No one ever went broke prying money from the hands of would-be actors:
- The state of California is clamping down on the practice of “pay to audition” workshops, in which actors pay to be seen.
California Labor Commissioner Arthur Lujan is ready to announce a new set of guidelines making workshop operators liable for lawsuits if they’re found to be taking unfair advantage of thesps.
Lujan is finalizing an agreement to spell out legal operating guidelines.
He plans to announce as early as this week that workshop operators have agreed to the rules, which are in the form of a stipulation for declaratory judgement — i.e., the regulations are designed to have the weight of state law.

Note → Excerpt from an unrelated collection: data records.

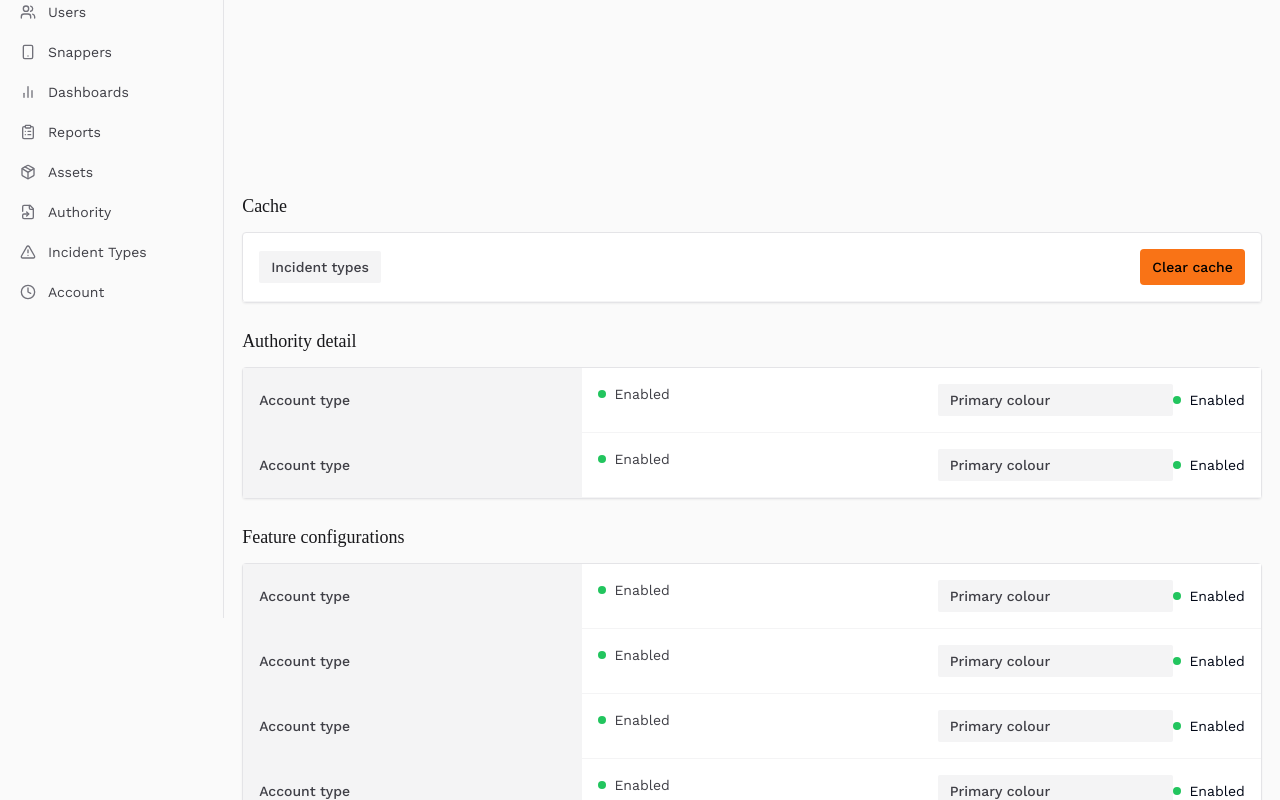
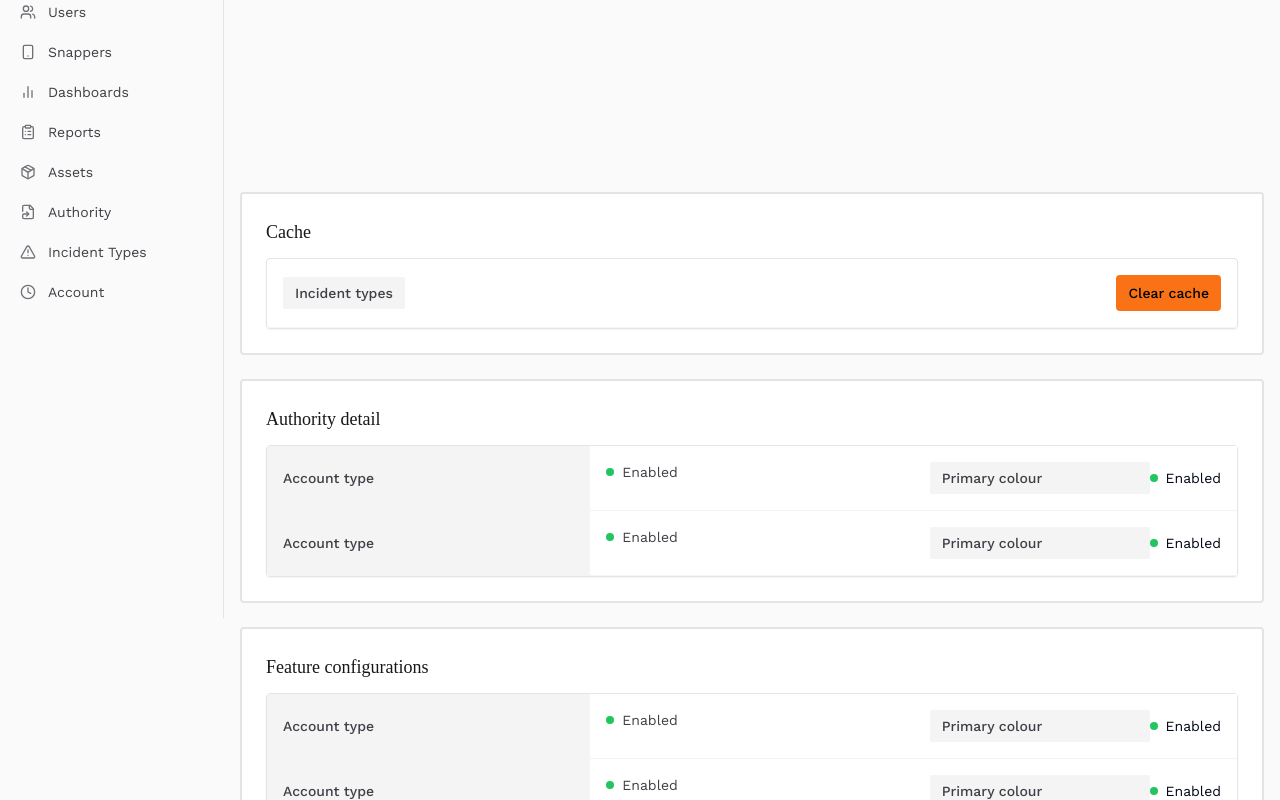
Before and after one commit to avipanethsnapsendsolve/snapper-template-hub, a React (Vite) app: page / in a window 1280 px wide. Shown: the part 182-982 px from the top of the page. Built offline with nearby package versions, Linux system fonts and the light colour scheme; a web font is replaced by a local one.

Commit message:
Retry last prompt

```diff
--- a/src/components/AuthorityDetails.tsx
+++ b/src/components/AuthorityDetails.tsx
@@ -71,7 +71,7 @@ export function AuthorityDetails() {
 
       <div className="max-w-screen-xl mx-auto px-4 pt-36 pb-6">
         <div className="space-y-6">
-          <section>
+          <section className="bg-white border-2 border-zinc-200 rounded-md p-6">
             <h2 className="text-lg font-bagoss text-zinc-900 mb-3">Cache</h2>
             <Card className="border-zinc-200 rounded-md">
               <CardContent className="p-0">
@@ -90,7 +90,7 @@ export function AuthorityDetails() {
             </Card>
           </section>
 
-          <section>
+          <section className="bg-white border-2 border-zinc-200 rounded-md p-6">
             <h2 className="text-lg font-bagoss text-zinc-900 mb-3">Authority detail</h2>
             <Card className="border-zinc-200 rounded-md">
               <CardContent className="p-0">
@@ -101,7 +101,7 @@ export function AuthorityDetails() {
             </Card>
           </section>
 
-          <section>
+          <section className="bg-white border-2 border-zinc-200 rounded-md p-6">
             <h2 className="text-lg font-bagoss text-zinc-900 mb-3">Feature configurations</h2>
             <Card className="border-zinc-200 rounded-md">
               <CardContent className="p-0">
@@ -112,7 +112,7 @@ export function AuthorityDetails() {
             </Card>
           </section>
 
-          <section>
+          <section className="bg-white border-2 border-zinc-200 rounded-md p-6">
             <h2 className="text-lg font-bagoss text-zinc-900 mb-3">Email configurations</h2>
             <Card className="border-zinc-200 rounded-md">
               <CardContent className="p-0">
@@ -123,7 +123,7 @@ export function AuthorityDetails() {
             </Card>
           </section>
 
-          <section>
+          <section className="bg-white border-2 border-zinc-200 rounded-md p-6">
             <h2 className="text-lg font-bagoss text-zinc-900 mb-3">Message templates</h2>
             <TemplateProvider>
               <TemplateManager />
```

Lujan had proposed last month that workshop operators sign a consent decree, but spokeswoman Susan Gard said the switch was made to give more weight to the potential punishment.
“Our thinking is that the threat of a suit is stronger than a contempt-of-court order,” she added.
….Details of the stipulation were not available. But the agreement is likely to include several key provisions that were part of last month’s proposed consent decree:
= Casting directors attending workshops will be unable to take actors’ pictures and resumes from the workshop.
= Workshop attendees will be required to sign a disclaimer stating that workshops are intended as educational opportunities only.
= Casting directors who choose to attend workshops will be required to submit a written curriculum to be kept on file and be made available to all workshop attendees upon request.
= If cold reading training is included as a part of the workshop, significant individual feedback, critique and performance adjustment must be provided for each actor attending a workshop by the casting guest.
= Workshop may not include in any advertising the use of testimonials about the success of workshops in getting interviews, auditions, callbacks or acting work.